The bottom line is that Khan’s backstory is wonky, partially because of writing inconsistencies and because his backstory was purposefully obscured. Spock had a hard time sorting out the records from Khan’s time, which is helpful with a retcon. If Strange New Worlds dips too close to altering canon, we can always remember that it took Spock at least a full day to figure out who Khan really was.
The Enterprise wrinkle
The prequel series Enterprise also retconned Khan’s origins. In all versions of canon, Khan is a genetically engineered “superhuman,” which was later retconned with the term “Augment.” Along with various other genetically “superior” subjects, Khan tries to take over everything in the 1990s.
In Enterprise (set in the 2150s, a century before TOS), we met a rogue geneticist named Arik Soong (played by Brent Spiner), who tried to revive the eugenics programs from the 1990s by hijacking Augment embryos. Basically, he ended up releasing a bunch of Khan’s contemporaries into the 22nd century.
Soong and these Augments are stopped, mostly. But they impacted canon in two ways: The Augments were the source of a genetic virus picked up by the Klingons, which later resulted in a bunch of Klingons with smooth foreheads. (Another retcon!) Enterprise also established that Arik Soong was the ancestor of Dr. Noonien Soong, who created the android Data. The head-canon dot-connecting implied by Enterprise is that the name “Noonien” came from Khan but was given to others in the Augment community. This is why Data’s father’s first name happened to be part of Khan’s middle name. Or maybe Khan’s last name. It all depends on that hyphen.

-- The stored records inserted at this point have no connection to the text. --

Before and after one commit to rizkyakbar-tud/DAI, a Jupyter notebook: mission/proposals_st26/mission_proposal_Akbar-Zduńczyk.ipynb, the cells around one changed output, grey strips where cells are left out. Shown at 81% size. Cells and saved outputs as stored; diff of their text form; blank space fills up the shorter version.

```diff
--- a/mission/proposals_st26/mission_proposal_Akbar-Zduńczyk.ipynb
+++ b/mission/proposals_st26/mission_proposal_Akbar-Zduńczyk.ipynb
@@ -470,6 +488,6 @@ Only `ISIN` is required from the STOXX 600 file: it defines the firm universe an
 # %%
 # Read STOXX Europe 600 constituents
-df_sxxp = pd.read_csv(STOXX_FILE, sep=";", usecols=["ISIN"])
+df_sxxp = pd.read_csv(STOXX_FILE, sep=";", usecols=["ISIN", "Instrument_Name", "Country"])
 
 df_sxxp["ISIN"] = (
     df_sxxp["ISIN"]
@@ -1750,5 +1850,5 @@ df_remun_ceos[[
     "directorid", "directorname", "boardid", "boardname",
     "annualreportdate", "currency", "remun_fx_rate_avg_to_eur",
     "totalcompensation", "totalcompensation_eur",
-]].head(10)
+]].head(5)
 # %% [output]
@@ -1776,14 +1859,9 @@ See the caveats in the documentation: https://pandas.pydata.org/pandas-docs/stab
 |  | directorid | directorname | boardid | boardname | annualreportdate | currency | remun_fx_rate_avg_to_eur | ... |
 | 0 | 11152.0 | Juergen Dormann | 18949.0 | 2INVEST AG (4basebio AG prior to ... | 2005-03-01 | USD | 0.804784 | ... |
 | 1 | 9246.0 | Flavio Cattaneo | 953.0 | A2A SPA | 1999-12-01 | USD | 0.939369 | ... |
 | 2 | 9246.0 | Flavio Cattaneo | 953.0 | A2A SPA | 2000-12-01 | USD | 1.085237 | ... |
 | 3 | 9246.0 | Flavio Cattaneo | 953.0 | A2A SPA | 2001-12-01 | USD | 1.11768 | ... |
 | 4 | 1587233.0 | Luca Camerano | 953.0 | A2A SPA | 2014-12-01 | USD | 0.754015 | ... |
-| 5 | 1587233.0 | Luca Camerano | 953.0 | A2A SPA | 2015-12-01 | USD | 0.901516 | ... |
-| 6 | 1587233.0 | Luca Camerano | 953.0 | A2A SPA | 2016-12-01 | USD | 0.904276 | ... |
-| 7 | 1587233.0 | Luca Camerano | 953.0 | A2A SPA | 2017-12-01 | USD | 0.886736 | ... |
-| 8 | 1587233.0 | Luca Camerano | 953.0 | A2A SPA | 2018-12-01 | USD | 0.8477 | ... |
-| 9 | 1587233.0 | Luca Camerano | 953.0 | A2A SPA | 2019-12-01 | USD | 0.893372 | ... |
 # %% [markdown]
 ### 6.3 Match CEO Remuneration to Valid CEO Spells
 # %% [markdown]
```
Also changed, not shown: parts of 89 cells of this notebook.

Strange New Worlds could reveal more Augments
The presence of Christina Chong’s character with the last name “Noonein-Singh” can’t be an accident. The showrunners of Strange New Worlds are way too steeped in TOS and Trek movie canon to have done that by accident. La’an Noonein-Singh has to be linked to Khan and the Augments in some way, shape, or form.
While it’s tempting to say La’an is Khan’s daughter, that makes zero sense in the timeline. Strange New Worlds occurs before the events of “Space Seed” (and well before The Wrath of Khan). Khan won’t even be “discovered” by Starfleet for another seven years or so.
But La’an could be descended from Khan, either by birth or cloning or some other kind of genetic replication. It’s also possible she’s not related to Khan at all and yet has ties to the Augments. As far as canon goes, Khan’s name is “Khan Noonein Singh,” which lacks the hyphen in La’an’s last name. This could be significant, or it could not be. Perhaps the best theory here is La’an is somewhat related to the Augments and inherited a name common among that group of people. Therefore, it’s possible La’an may not even be an Augment herself but could be part of their extended “family.”
If La’an is revealed to be connected to Khan, this would have an interesting ripple effect throughout Star Trek canon. As late as Deep Space Nine (2370s), the idea of genetic engineering is treated with utter disdain in the Federation, so much so that Dr. Bashir has to hide the fact that his parents illegally augmented him in the episode, “Dr. Bashir, I Presume?” In that episode, Starfleet Command evokes the name “Khan Singh” as the worst example of what happens when humans undergo this kind of augmentation.
If La’an is connected to that complicated history, there’s a good bet she’s hiding a secret. And if that secret gets out, it could change everything we think we know about Khan, his wrath, and what Star Trek is really saying about the speculative ethics of future genetic engineering.
La’an looks like a member of the Enterprise crew, so in theory, she’s not going to try to take over the ship like Khan. Or will she?
Star Trek: Strange New Worlds hits Paramount+ sometime in 2022.